Wednesday, September 5, 2018

DRAAMA Festival Day 2: Brecht and Brecht

Some down-time for your correspondent today, as the two performances were so heavy on information that I could not - even with very well-executed live translation - glean a good reading of either. Both were undoubtedly 'good' performances, I was either too exhausted from the day before, or the performances themselves simply required too much of a mental leap for me. I will do my best to sketch out the directions below.

Meanwhile, the festival ticks on. It seems I've join a tight crew: each year, a delegation from Latvia, Lithuania, and Estonia visit the national festival of one of the three countries. This year, it's Estonia's turn, so I'm accompanied by 2 national delegations from the institutions of their respective countries. For many, it's not their first time doing this - in one case, a representative has been coming here for 12 of the 18 years of the festival's existence.

All of which means I am very much an outsider, which of course makes me feel a lot more comfortable. Perfect dialectics there.

Tuesday was a day of physical journey if not mental, containing tours to the edge of Tartu and then, remarkably, to the north of the country by train.

Sirk's Estonia

The first journey of the day took us out to Estonia's impressive National Museum, built on the grounds of the former Soviet bombing airfield called Raadi.
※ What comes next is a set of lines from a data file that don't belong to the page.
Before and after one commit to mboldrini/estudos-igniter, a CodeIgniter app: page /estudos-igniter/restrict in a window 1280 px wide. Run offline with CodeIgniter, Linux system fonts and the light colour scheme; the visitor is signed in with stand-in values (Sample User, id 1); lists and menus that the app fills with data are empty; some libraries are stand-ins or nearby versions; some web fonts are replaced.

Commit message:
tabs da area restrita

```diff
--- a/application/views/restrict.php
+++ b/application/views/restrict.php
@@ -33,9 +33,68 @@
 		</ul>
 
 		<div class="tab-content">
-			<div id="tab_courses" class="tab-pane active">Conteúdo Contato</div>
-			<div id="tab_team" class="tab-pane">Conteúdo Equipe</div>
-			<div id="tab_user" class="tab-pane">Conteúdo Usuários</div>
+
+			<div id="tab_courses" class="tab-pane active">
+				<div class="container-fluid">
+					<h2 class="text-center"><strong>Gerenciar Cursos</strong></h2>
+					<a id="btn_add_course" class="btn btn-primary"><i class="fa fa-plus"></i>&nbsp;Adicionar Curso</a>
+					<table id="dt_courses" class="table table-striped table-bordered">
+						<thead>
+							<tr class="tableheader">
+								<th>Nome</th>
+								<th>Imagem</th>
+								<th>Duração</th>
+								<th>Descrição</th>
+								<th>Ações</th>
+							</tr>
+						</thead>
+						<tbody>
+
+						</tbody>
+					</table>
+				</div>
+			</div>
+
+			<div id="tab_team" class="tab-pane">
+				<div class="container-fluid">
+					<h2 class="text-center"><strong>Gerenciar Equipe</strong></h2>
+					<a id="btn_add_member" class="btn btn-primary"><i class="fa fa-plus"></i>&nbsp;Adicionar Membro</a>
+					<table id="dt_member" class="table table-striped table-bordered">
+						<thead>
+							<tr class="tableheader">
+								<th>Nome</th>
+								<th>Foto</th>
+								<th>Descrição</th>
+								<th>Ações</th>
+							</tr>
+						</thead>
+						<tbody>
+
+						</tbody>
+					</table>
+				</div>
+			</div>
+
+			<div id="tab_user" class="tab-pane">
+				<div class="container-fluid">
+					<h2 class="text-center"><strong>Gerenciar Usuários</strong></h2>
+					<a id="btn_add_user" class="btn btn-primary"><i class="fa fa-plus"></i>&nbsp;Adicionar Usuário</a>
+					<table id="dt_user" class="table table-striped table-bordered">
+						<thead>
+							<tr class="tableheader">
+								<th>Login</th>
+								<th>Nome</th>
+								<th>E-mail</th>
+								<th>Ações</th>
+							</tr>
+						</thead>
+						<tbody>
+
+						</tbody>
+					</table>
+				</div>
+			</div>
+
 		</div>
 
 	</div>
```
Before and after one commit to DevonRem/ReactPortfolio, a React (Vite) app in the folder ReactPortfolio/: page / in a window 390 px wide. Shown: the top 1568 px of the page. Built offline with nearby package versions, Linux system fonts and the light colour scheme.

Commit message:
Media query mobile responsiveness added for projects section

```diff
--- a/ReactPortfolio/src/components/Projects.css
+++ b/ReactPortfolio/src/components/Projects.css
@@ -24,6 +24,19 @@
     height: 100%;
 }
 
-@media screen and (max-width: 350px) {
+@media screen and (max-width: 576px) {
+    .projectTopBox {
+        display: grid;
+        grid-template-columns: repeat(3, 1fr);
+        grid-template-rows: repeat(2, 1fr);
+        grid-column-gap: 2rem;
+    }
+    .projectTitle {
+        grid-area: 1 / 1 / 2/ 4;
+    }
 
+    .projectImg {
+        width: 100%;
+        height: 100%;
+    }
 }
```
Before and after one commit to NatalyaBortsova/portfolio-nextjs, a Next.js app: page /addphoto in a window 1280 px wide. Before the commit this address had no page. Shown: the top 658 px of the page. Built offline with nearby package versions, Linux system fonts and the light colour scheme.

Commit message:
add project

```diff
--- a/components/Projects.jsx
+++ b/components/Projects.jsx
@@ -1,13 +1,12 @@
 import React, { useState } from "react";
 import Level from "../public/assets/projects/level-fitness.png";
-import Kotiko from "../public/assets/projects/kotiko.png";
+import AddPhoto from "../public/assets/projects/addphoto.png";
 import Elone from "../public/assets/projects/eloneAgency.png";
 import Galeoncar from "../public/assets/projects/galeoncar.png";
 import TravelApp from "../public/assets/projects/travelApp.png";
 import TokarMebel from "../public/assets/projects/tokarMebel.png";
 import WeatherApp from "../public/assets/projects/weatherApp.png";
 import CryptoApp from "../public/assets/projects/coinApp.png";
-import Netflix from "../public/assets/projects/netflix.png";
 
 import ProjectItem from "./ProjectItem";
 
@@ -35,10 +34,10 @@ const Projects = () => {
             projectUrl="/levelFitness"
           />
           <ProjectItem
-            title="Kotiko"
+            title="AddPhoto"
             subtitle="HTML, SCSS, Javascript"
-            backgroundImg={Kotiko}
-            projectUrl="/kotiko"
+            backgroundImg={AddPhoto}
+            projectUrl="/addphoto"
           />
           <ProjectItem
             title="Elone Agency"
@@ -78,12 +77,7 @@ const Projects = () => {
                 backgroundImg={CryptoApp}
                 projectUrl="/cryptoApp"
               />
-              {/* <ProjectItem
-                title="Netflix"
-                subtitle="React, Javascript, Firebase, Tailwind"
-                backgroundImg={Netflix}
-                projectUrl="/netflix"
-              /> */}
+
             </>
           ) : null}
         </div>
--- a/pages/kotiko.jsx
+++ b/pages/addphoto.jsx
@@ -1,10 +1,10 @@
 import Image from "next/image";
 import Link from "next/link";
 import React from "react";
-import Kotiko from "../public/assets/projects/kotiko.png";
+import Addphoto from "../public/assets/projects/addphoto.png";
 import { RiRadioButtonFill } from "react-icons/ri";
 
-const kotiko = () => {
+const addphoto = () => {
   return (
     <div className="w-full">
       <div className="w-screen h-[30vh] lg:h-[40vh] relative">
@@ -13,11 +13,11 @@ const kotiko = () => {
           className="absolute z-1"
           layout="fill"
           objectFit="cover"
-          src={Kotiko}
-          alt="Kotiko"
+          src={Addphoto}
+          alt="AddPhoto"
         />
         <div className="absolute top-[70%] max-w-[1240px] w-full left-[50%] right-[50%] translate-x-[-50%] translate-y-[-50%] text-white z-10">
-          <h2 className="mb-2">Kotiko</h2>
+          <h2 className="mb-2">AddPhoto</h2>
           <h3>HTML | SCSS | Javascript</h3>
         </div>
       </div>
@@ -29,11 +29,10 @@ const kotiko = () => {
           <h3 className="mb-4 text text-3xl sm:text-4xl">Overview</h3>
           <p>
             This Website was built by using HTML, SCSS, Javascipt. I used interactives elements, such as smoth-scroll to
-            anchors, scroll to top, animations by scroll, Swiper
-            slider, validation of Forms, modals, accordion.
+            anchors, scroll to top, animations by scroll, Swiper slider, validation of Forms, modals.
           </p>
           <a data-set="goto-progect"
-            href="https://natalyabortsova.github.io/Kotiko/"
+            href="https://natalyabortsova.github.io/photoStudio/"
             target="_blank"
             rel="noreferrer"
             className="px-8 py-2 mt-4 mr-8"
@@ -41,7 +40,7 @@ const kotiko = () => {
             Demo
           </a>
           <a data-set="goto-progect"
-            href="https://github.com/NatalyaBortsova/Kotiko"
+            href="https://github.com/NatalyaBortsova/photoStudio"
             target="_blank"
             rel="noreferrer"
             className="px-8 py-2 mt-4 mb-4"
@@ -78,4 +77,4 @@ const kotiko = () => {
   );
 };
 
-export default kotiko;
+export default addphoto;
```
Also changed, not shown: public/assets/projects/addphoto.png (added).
Keen readers will notice that I mentioned this in the first post - it was one place that I planned to visit when I was here. (The other was a far-fetched aspiration to visit Lahemaa National Park, which, although I didn't quite get there yesterday, I came surprisingly close in the second performance). So, I suppose, thanks to DRAAMA festival for organising my Estonian bucket list.

Sirk's Estonia begins with a site-specific piece, the foyer of the museum used to host a group of actors (Labyrinth Theatre Group G9) walking slowly towards the doorway, which slowly fills with smoke. As they walk, they strip off clothes, eventually disappearing into the smoke. I didn't make much of this - especially since the entire second half is a proscenium-arch Brechtian performance with apparently no connection to the opening. Further, some logistics were required to subsequently equip the (many) audience members requiring audio translation, check everyone's tickets, and physically relocate them to the theatre in the museum's basement. Some of these issues are undoubtedly connected with the transfer of the piece - which originally existed in the Estonian National Library in Tallinn, and contained a slightly different prefix.
The staging of the play is a Brechtian comedy  by VAT Theatre, which presents an alternative history of Estonia in the 1930s. The play is set in a present-day celebration of Estonian director (fictional) Ernst Meel, which has initiated a play written by a famous playwright (Ago Soots). However, a young upstart writer (Meelis Pödersoo) proposes an alternative play: one centred on the life of fascist revolutionary leader Artur Sirks (also played by Pödersoo) and his attempts to overthrow the Estonian government with the right-wing Vaps movement.

Photo: Siim Vahur

It's an approach that lets the writers (Aare Toikka and Mihkel Seeder) talk about 1930s Estonia, while's still reflecting from today's perspective. The Brechtian trimmings offer an access point to history that's educational, as does the comedic style. There are some nice lines, dripping with so much sarcasm that they could have come from the mouth of Brecht ("It's not a comedy, it's a historical drama" or "The Great Show is the foundation of Estonian national culture") as well as some which probably wouldn't ("Are there any female characters?"). The addition of the Woman's Choir of the National Library of Estonia, who assemble at the back of the theatre and sing responses to the action (sometimes in sweet harmony, and sometimes atonally), completes this play's credentials as the most Brechtian thing that has ever Brechted.